→ Your assignment: Extract all lines in the data that contain the word "screen".

→ Extracted information:
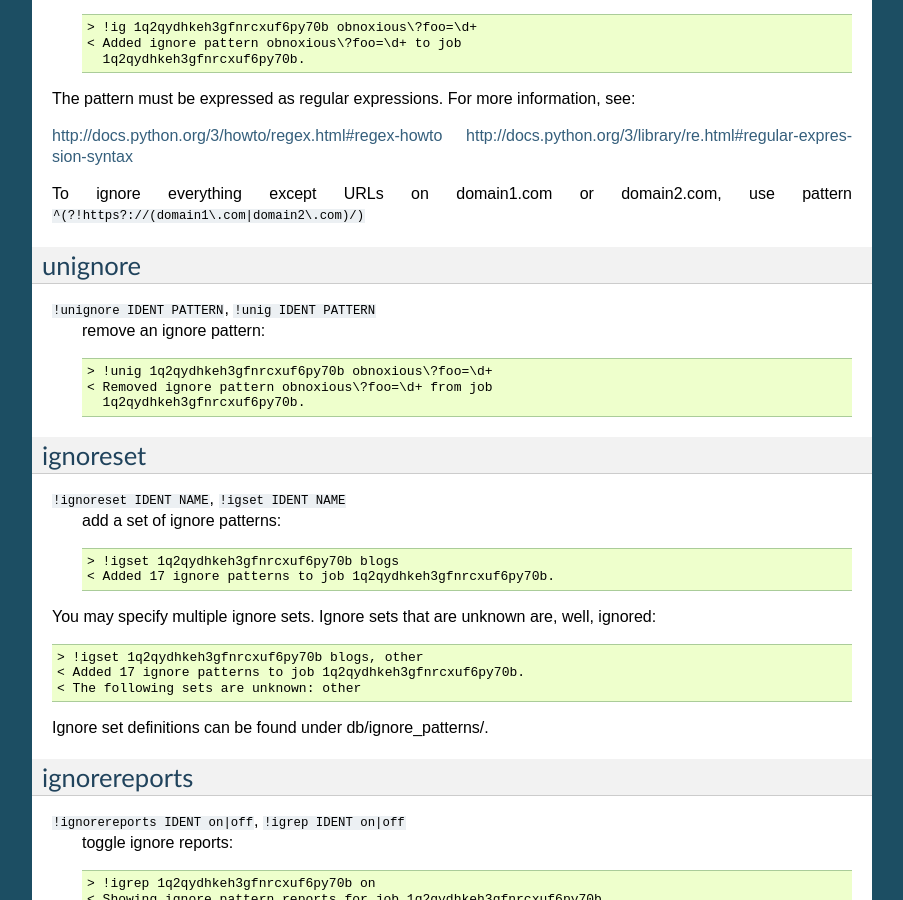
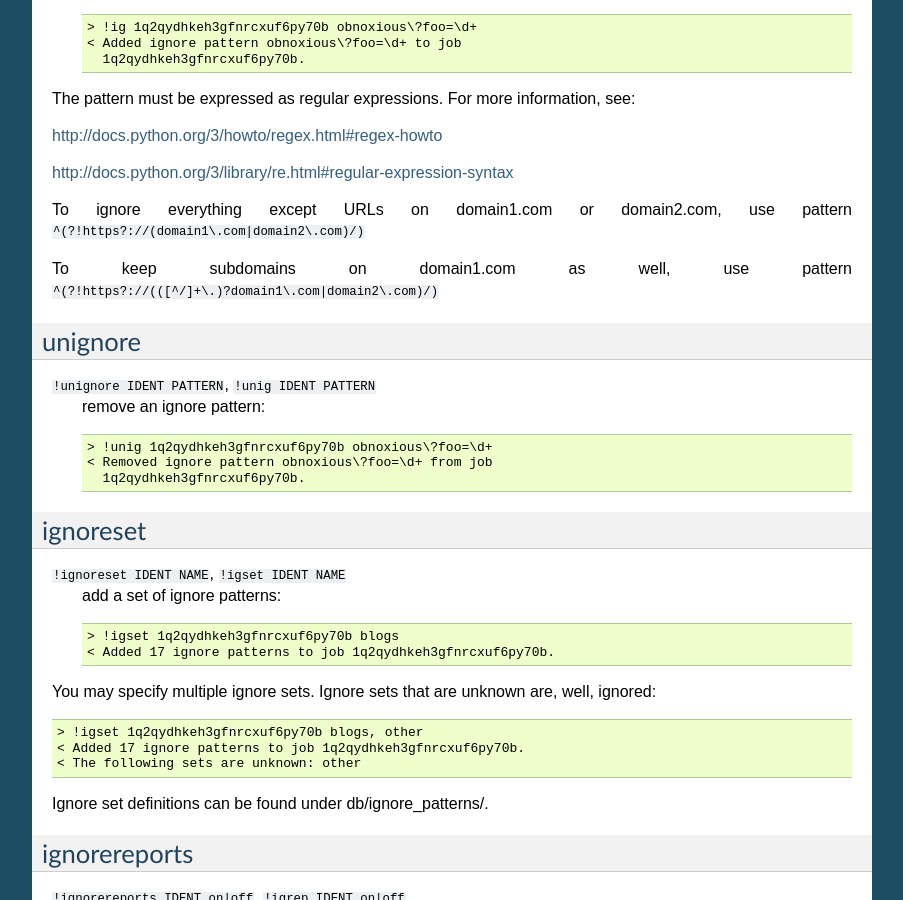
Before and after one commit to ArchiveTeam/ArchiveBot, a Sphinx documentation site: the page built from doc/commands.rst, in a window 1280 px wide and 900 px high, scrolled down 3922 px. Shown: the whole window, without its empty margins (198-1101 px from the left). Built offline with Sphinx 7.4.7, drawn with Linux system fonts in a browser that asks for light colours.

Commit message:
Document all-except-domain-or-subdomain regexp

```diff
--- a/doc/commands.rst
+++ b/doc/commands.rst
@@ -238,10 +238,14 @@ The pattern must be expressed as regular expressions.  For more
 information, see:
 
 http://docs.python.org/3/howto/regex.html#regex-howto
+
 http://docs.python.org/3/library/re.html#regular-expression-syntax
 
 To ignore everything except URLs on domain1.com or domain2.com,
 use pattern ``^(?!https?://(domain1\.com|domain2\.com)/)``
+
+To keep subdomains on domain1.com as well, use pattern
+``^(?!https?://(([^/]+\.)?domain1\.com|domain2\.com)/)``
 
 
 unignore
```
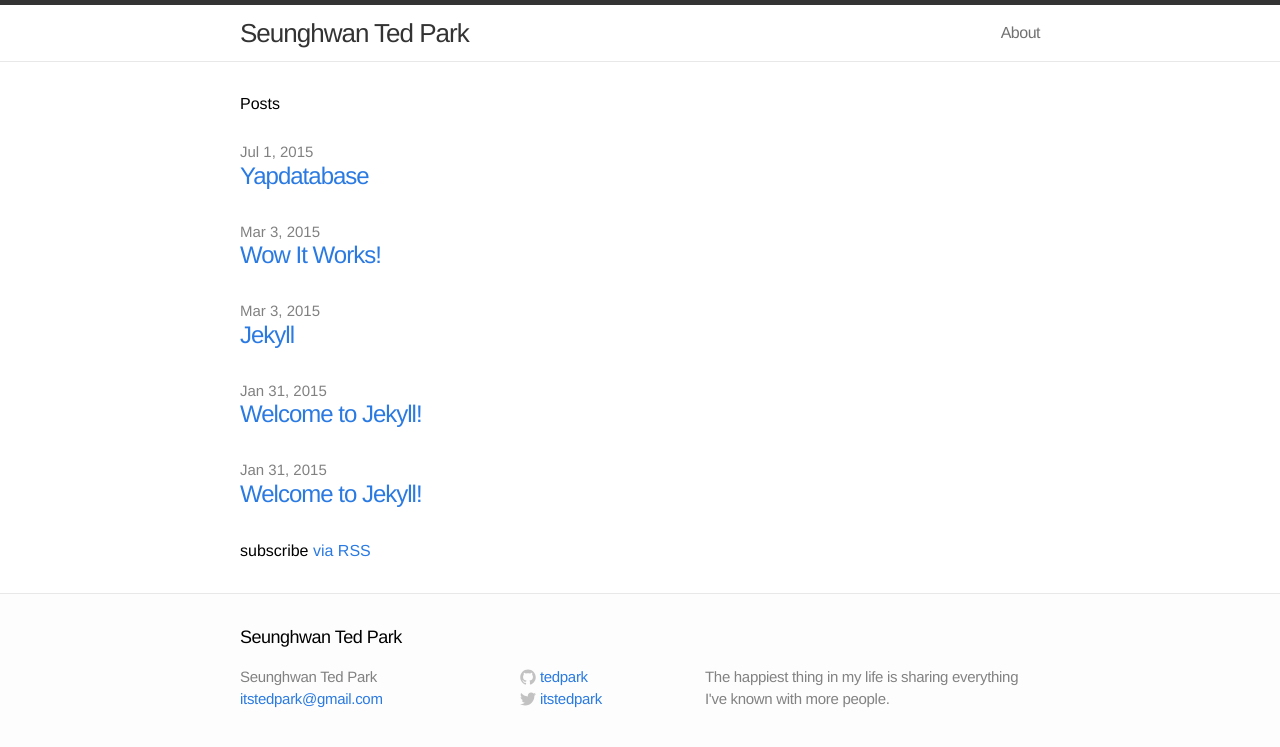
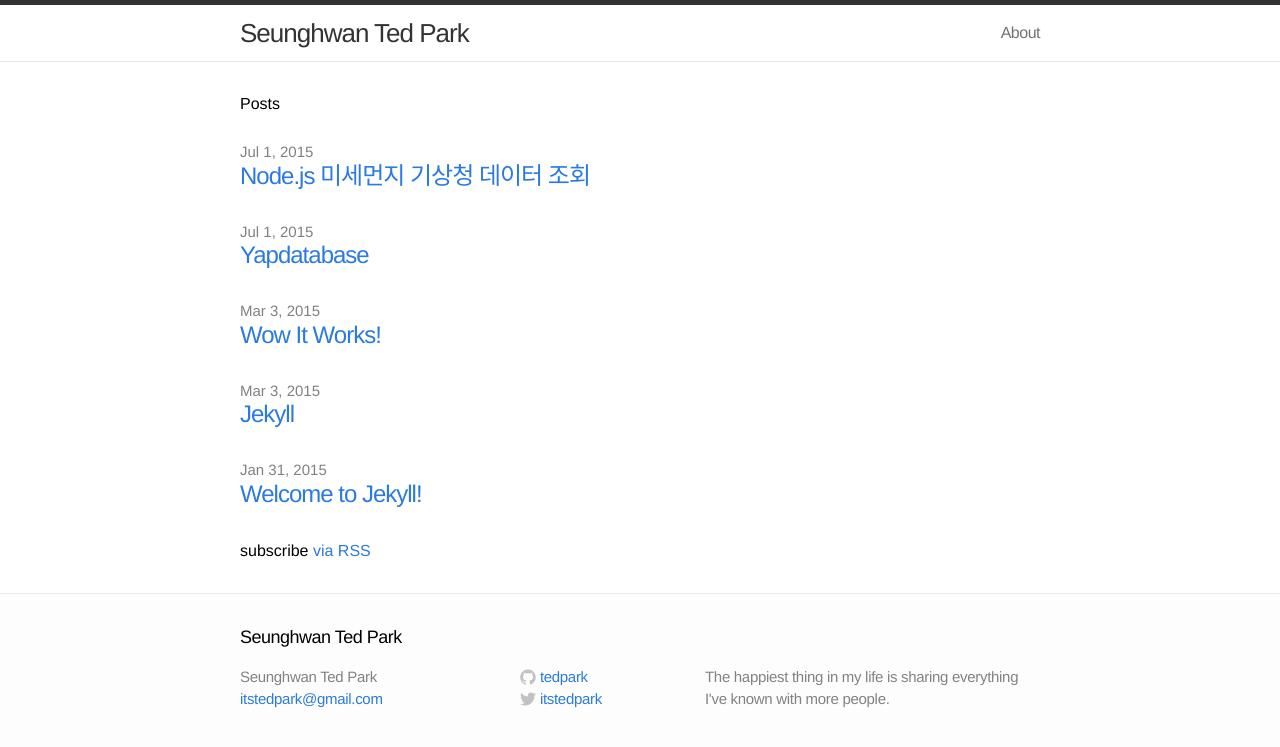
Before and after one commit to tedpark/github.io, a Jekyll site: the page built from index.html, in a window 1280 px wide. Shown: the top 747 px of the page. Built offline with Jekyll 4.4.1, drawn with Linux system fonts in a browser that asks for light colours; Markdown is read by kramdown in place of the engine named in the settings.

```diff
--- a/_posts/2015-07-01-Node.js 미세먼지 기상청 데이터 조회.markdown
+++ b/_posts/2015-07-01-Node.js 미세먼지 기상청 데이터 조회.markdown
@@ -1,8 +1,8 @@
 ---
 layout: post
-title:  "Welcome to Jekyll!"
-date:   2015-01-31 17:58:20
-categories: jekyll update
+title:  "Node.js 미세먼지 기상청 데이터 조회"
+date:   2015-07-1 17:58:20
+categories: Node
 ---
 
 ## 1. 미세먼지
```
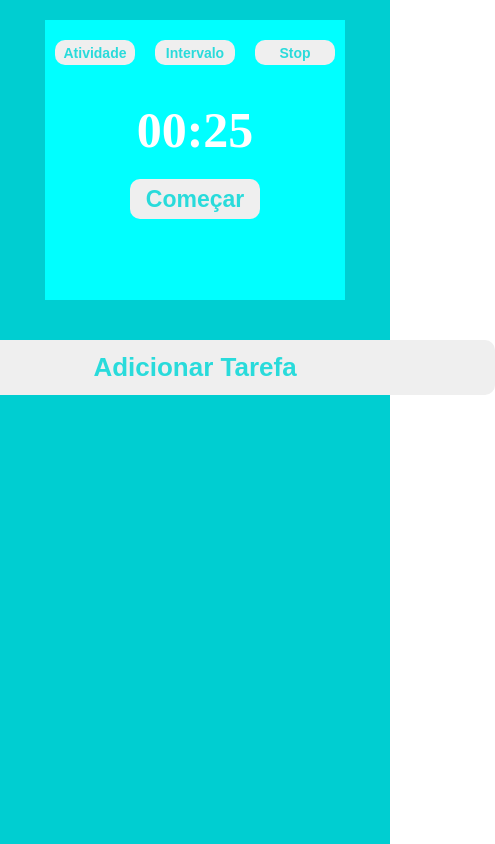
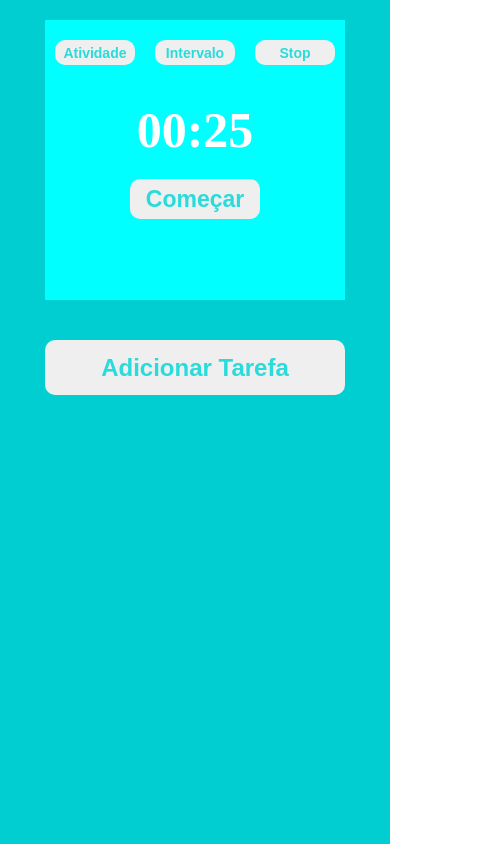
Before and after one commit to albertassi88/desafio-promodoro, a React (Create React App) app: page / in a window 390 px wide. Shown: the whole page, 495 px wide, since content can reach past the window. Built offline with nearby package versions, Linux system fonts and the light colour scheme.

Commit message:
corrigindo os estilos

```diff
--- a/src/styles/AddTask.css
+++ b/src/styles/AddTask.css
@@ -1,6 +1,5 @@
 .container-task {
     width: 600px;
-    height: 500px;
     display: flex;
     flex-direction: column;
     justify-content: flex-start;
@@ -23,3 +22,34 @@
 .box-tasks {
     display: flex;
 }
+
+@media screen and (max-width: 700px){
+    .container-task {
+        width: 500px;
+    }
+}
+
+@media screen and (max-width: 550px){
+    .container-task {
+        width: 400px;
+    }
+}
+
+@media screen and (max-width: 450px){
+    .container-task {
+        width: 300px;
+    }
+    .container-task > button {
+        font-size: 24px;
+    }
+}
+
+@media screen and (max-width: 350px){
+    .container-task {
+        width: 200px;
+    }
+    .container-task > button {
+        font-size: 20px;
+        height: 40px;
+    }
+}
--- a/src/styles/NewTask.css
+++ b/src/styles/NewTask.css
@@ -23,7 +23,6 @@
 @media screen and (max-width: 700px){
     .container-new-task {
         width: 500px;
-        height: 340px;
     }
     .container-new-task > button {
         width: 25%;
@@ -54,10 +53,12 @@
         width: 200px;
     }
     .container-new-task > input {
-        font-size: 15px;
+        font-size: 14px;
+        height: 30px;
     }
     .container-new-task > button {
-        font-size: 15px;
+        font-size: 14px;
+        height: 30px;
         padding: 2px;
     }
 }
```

→ Reply:
+@media screen and (max-width: 700px){
+@media screen and (max-width: 550px){
+@media screen and (max-width: 450px){
+@media screen and (max-width: 350px){
 @media screen and (max-width: 700px){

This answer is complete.